When her brother decides to ditch for a couple weeks in London, Viola heads over to his elite boarding school, disguises herself as him, and proceeds to fall for one of her soccer teammates. Little does she realize she's not the only one with romantic troubles, as she, as he, gets in the middle of a series of intermingled love affairs.
About a guy whose life didn't quite turn out how he wanted it to and wishes he could go back to high school and change it. He wakes up one day and is seventeen again and gets the chance to rewrite his life.
A guy who danced with what could be the girl of his dreams at a costume ball only has one hint at her identity: the Zune she left behind as she rushed home in order to make her curfew. And ... See full summary »
Since Malibu brat Poppy Moore's mom passed away, she has pushed her rich, usually absent dad Gerry shamelessly. When his patience wears out, she's shipped off to her mother's former English boarding school for girls, Abbey Mount. On her first day she makes enemies of most dorm mates, especially dominant lacrosse school captain Harriet, and of staff disciplinarian Mrs. Kingsley. Unwilling to accept the strict regime, she decides to misbehave and take the blame for everyone until she's dismissed. The school only appealing feature for her is Kingsley's dashing son Freddie. When the dream prince transfers his favor from ambitious, uptight Harriet to unruly Poppy, that changes everything. Written by
When Mrs Kingsley is leaning through the car window talking to Poppy she uses the finger of her left hand because her right hand is on the car when the camera is behind her but when the camera is in front of her she is using a finger on the right hand. See more »
[Poppy knocks on the door]
[Poppy bursts into the room, annoyed]
Oh, we were always led to believe you had a beard and sandals. Now we'll have to change the stained glass window in our chapel.
See more »
The end credits begin with scrapbook cutouts of Poppy and her new life at Abbey Mount, later showing a clip of her and her new friends at Poppy's beach house in Malibu. See more »
I guess Emma Roberts' more memorable role was taking on the iconic Nancy Drew character, but now she exchanges those sleuthing skills and good manners for spoilt brat antics.

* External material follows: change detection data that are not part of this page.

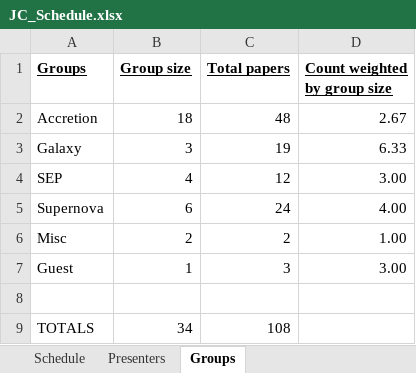
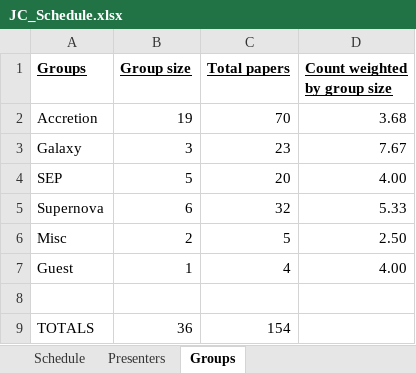
Before and after one commit to LKelsey/SouthamptonAstroJC, an Excel workbook: JC_Schedule.xlsx, sheet Groups, drawn as a sheet; values as stored, in another font and other column widths than the file's, no borders; the diff names each change by its address in the sheet, - before the commit and + after, or states it on an @@ line.

```diff
--- a/JC_Schedule.xlsx (sheet Groups)
+++ b/JC_Schedule.xlsx (sheet Groups)
-B2 (Group size): 18
+B2 (Group size): 19
-C2 (Total papers): 48
+C2 (Total papers): 70
-D2 (Count weighted by group size): 2.67
+D2 (Count weighted by group size): 3.68
-C3 (Total papers): 19
+C3 (Total papers): 23
-D3 (Count weighted by group size): 6.33
+D3 (Count weighted by group size): 7.67
-B4 (Group size): 4
+B4 (Group size): 5
-C4 (Total papers): 12
+C4 (Total papers): 20
-D4 (Count weighted by group size): 3.00
+D4 (Count weighted by group size): 4.00
-C5 (Total papers): 24
+C5 (Total papers): 32
-D5 (Count weighted by group size): 4.00
+D5 (Count weighted by group size): 5.33
-C6 (Total papers): 2
+C6 (Total papers): 5
-D6 (Count weighted by group size): 1.00
+D6 (Count weighted by group size): 2.50
-C7 (Total papers): 3
+C7 (Total papers): 4
-D7 (Count weighted by group size): 3.00
+D7 (Count weighted by group size): 4.00
-B9 (Group size): 34
+B9 (Group size): 36
-C9 (Total papers): 108
+C9 (Total papers): 154
```
Also changed, not shown: sheet Schedule, sheet Presenters, formulas that keep their value, 1 other file.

Swinging from one end of the spectrum of an ideal kid to a spoilt and bratty one, her Poppy Moore character in Wild Child is a rich kid who has issues with discipline because she thinks she could get her way with her devil may care attitude and wads of cash. With her relationship with her father going to the doldrums, she gets shipped off to an English boarding school in an effort to be schooled in the prim and proper, and thus sets up plenty of room for your typical fish out of water story.
Naturally as the loner who stands out because of her rather uncouth behaviour and fashion sense, this was somewhat a throw back to The House Bunny, where the protagonist is clearly out of place, and remains to be seen if it is herself who would be assimilated into the norm, or if she could be the trend-setter and begin a serious case of behavioural osmosis.

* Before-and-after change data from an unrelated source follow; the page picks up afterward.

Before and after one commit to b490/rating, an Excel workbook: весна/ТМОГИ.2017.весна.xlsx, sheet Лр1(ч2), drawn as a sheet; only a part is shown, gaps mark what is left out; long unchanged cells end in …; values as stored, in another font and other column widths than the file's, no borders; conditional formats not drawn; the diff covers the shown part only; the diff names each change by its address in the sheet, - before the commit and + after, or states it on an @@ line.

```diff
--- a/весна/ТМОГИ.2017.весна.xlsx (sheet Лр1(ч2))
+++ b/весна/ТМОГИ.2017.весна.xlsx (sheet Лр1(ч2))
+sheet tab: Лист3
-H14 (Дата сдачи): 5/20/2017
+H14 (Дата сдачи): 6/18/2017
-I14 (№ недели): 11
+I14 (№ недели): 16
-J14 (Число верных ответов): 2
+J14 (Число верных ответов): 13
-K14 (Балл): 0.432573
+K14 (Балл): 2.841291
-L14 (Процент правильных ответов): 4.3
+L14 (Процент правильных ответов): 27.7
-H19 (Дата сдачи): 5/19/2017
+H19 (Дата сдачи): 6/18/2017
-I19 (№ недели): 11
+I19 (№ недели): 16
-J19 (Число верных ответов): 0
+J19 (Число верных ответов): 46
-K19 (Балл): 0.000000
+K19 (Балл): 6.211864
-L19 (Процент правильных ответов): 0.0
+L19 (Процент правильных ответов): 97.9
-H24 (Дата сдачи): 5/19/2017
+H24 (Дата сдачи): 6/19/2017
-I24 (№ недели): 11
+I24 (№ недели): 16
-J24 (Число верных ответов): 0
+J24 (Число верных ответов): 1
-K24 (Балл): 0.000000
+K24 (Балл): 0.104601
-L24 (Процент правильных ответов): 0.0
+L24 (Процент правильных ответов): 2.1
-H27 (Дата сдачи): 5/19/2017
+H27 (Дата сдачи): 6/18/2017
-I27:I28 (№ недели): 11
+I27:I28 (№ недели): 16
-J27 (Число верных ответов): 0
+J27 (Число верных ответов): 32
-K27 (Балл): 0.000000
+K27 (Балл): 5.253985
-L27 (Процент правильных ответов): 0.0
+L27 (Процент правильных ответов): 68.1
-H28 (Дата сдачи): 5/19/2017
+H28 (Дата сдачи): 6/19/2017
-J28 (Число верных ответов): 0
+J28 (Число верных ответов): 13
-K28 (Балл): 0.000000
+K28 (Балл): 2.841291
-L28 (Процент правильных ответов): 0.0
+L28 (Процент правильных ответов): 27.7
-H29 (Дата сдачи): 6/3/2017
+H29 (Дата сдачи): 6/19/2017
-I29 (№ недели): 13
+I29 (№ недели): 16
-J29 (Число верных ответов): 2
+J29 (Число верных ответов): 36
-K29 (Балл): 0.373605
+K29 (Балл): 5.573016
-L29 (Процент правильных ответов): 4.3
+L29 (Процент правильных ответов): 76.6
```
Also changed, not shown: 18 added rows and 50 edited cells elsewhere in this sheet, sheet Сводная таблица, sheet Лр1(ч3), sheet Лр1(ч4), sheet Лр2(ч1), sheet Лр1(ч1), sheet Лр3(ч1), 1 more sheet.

For starters, this is clearly chick flick territory, with all characters being girls (it's set in an all girls boarding school) and the only male supporting characters happened to be her dad (Aidan Quinn), the school principal's son Freddie (Alex Pettyfer) for romantic purposes, and Nick Frost who cameos as a small town hairstylist. So you can imagine the amount of bitching that would go around in the film, where Poppy offends the head student on her first day on multiple fronts, thereby starting off some serious personal vendetta issues. Or how Poppy is initially unwelcome by everyone in her dormitory because her stubbornness got them all detention, before they decide to assist her in a win-win situation - getting her expelled so that she could return home.

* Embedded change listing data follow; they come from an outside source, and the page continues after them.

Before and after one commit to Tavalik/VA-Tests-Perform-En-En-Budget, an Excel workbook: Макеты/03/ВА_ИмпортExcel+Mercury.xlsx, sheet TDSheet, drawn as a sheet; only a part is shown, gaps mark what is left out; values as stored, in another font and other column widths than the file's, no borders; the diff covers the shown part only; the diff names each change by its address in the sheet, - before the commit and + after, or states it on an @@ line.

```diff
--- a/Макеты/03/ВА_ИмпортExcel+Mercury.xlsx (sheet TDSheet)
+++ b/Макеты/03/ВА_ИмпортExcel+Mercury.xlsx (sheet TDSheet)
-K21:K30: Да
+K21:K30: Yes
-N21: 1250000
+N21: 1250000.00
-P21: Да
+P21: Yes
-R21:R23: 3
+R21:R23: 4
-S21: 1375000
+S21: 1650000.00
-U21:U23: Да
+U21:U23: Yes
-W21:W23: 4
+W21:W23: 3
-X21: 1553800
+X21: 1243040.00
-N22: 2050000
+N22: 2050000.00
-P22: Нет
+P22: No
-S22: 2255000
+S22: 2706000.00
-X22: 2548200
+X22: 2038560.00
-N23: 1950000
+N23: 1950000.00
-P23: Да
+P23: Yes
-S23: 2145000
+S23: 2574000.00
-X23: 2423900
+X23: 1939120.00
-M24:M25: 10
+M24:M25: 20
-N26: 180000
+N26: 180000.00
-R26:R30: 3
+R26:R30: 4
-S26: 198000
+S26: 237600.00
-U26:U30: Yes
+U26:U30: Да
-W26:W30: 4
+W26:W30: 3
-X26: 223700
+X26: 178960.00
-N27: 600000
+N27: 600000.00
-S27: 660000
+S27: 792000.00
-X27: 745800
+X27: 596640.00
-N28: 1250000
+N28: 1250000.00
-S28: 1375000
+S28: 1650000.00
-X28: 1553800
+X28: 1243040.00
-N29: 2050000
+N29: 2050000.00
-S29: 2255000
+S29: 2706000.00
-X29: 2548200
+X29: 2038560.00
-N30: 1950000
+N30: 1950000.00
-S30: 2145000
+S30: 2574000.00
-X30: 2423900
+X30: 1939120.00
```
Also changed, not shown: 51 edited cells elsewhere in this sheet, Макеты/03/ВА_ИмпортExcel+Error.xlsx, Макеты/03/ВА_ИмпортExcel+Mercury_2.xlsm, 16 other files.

Wild Child is surprisingly entertaining with a good story to tell, even though it's the usual about having friends for life versus the superficial ones that one tend to meet from time to time. I guess for parents this could be one of those child-safe movies to bring their kids to, and hopefully to have some of its positive messages rub off on their kids. Written by Lucy Dahl, daughter of the renowned Roald Dahl, that credit alone provided some interest in this movie, despite the story and plot development being nothing unusual and being very predictable.
But I guess predictability could still work if the ensemble cast delivered their roles convincingly, which they do, and with any movie that deals with friendship and one targetted at children, this is as plain sailing a movie as it can get - nobody dies, everyone becomes friends, tense situations get diffused amicably, and there's plenty of BFF-love to go around.
13 of 15 people found this review helpful.
Was this review helpful to you?